▸ **Data to use**:
Segment Open

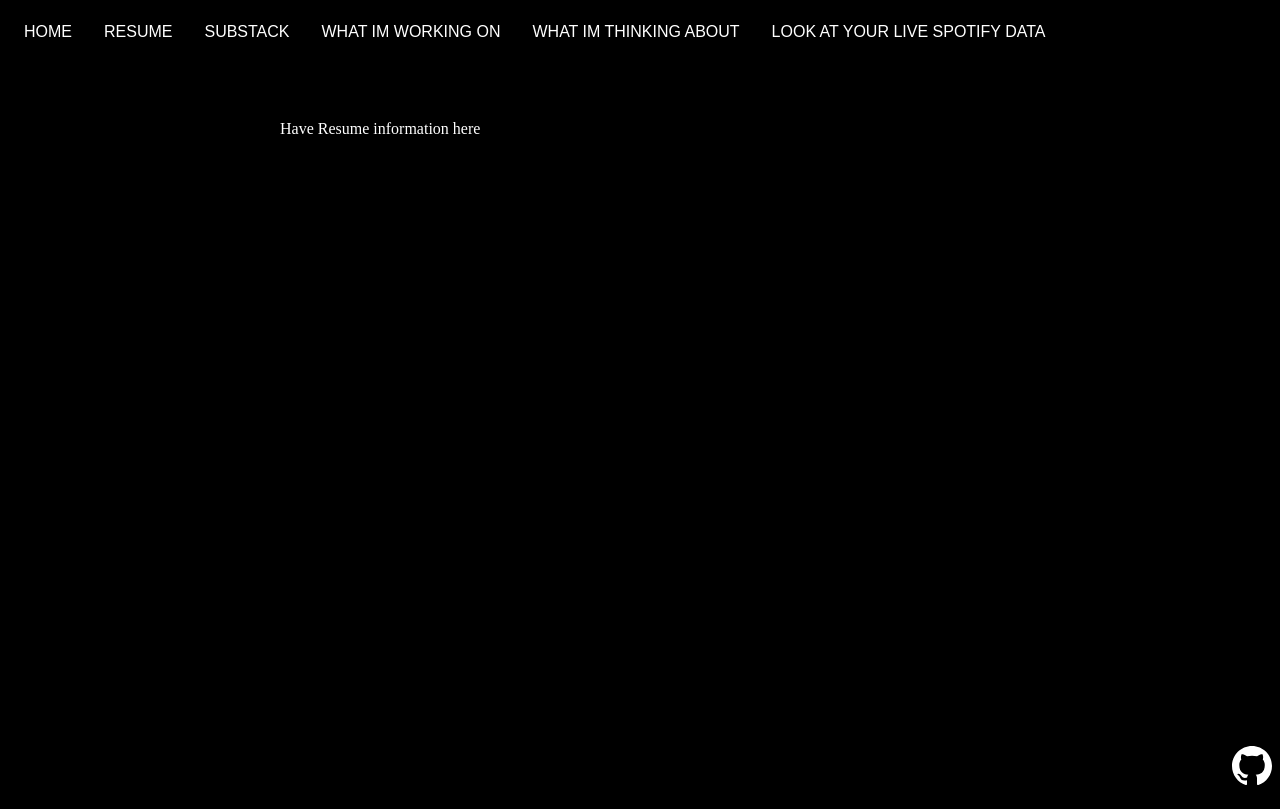
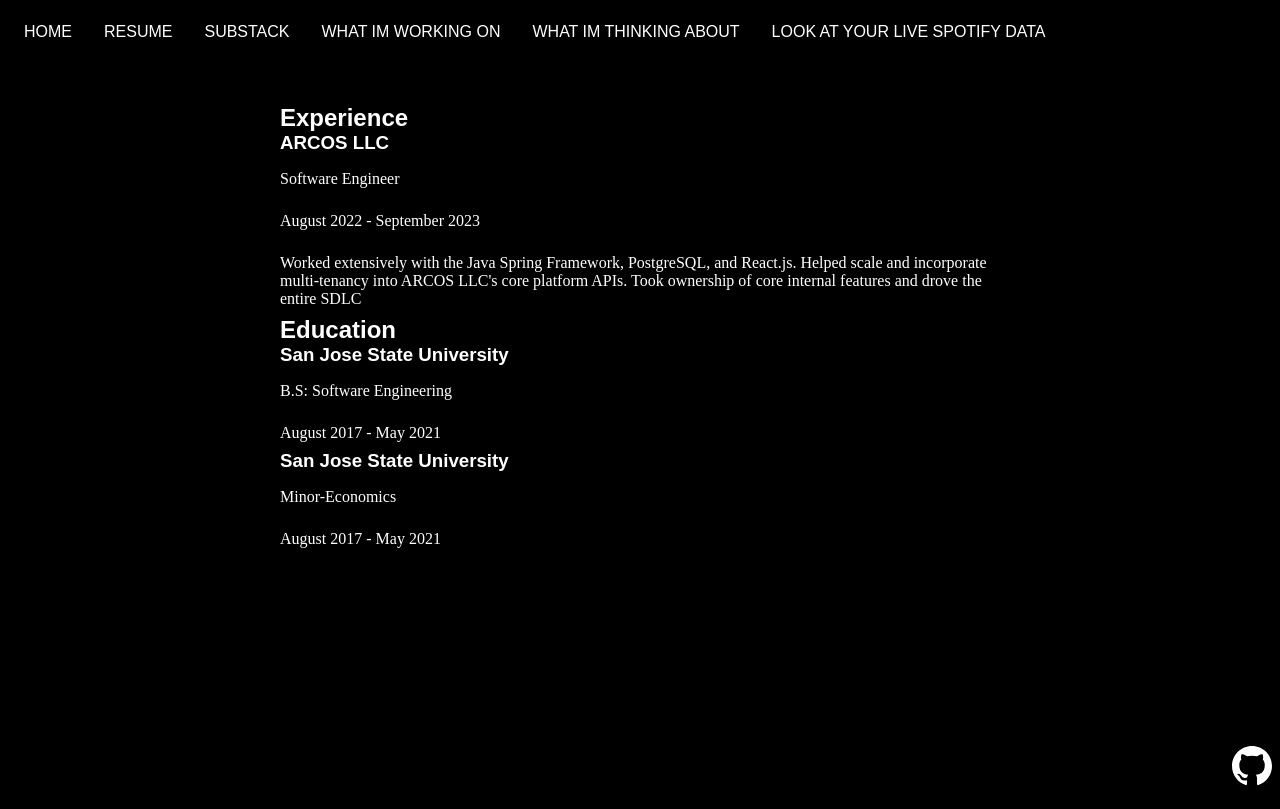
Before and after one commit to sachinio99/Portfolio_Website, a Next.js app: page /resume in a window 1280 px wide. Built offline with nearby package versions, Linux system fonts and the light colour scheme.

Commit message:
adding resume page

```diff
--- a/package.json
+++ b/package.json
@@ -3,10 +3,12 @@
     "@chakra-ui/react": "^2.8.2",
     "@emotion/react": "^11.11.3",
     "@emotion/styled": "^11.11.0",
+    "@pdftron/webviewer": "^10.7.3",
     "@types/react": "^18.2.21",
     "@types/react-dom": "^18.2.7",
     "framer-motion": "^10.18.0",
     "next": "^13.4.19",
+    "pdfjs-dist": "^4.0.379",
     "react": "^18.2.0",
     "react-dom": "^18.2.0",
     "react-pdf": "^7.7.1",
@@ -18,7 +20,9 @@
     "dev": "next dev",
     "build": "next build",
     "start": "next start",
-    "lint": "next lint"
+    "lint": "next lint",
+    "postinstall": "npm run download-webviewer",
+    "download-webviewer": "npx @pdftron/webviewer-downloader"
   },
   "devDependencies": {
     "@types/node": "20.5.9",
--- a/pages/resume.tsx
+++ b/pages/resume.tsx
@@ -1,7 +1,77 @@
 
-import Document from "react-pdf";
+interface Experience {
+  companyName: string;
+  role: string;
+  startDate: string;
+  endDate: string;
+  responsibilities: string;
+}
+
+interface Education {
+  institutionName: string;
+  degree: string;
+  startDate: string;
+  endDate: string;
+}
+
+interface ResumeData {
+  experience: Experience[];
+  education: Education[];
+}
+
+const resumeData: ResumeData = {
+  experience: [
+    {
+      companyName: "ARCOS LLC",
+      role: "Software Engineer",
+      startDate: "August 2022",
+      endDate: "September 2023",
+      responsibilities: " Worked extensively with the Java Spring Framework, PostgreSQL, and React.js. Helped scale and incorporate multi-tenancy into ARCOS LLC's core platform APIs. Took ownership of core internal features and drove the entire SDLC"
+    }
+    // Add more experiences as needed
+  ],
+  education: [
+    {
+      institutionName: "San Jose State University",
+      degree: "B.S: Software Engineering",
+      startDate: "August 2017",
+      endDate: "May 2021",
+    },
+    {
+      institutionName: "San Jose State University",
+      degree: "Minor-Economics",
+      startDate: "August 2017",
+      endDate: "May 2021",
+    }
+    // Add more education as needed
+  ]
+};
+
+
 export const Resume = () => {
-    return <p>Have Resume information here</p>;
-  };
+  return(<div>
+    <h2>Experience</h2>
+    {resumeData.experience.map((exp, index) => (
+      <div key={index}>
+        <h3>{exp.companyName}</h3>
+        <p>{exp.role}</p>
+        <p>{exp.startDate} - {exp.endDate}</p>
+        <p>{exp.responsibilities}</p>
+      </div>
+    ))}
 
-  export default Resume;
+    <h2>Education</h2>
+    {resumeData.education.map((edu, index) => (
+      <div key={index}>
+        <h3>{edu.institutionName}</h3>
+        <p>{edu.degree}</p>
+        <p>{edu.startDate} - {edu.endDate}</p>
+      </div>
+    ))}
+
+
+    {/* Add other sections as needed */}
+  </div>)
+};
+
+export default Resume;
```
Also changed, not shown: 2 other files (tests, documents, lock files or other folders).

Segment Closed

Which lines of the data above contain the string "ARCOS"? Copy each of them.

▸ **Response to the task**:
+      companyName: "ARCOS LLC",
+      responsibilities: " Worked extensively with the Java Spring Framework, PostgreSQL, and React.js. Helped scale and incorporate multi-tenancy into ARCOS LLC's core platform APIs. Took ownership of core internal features and drove the entire SDLC"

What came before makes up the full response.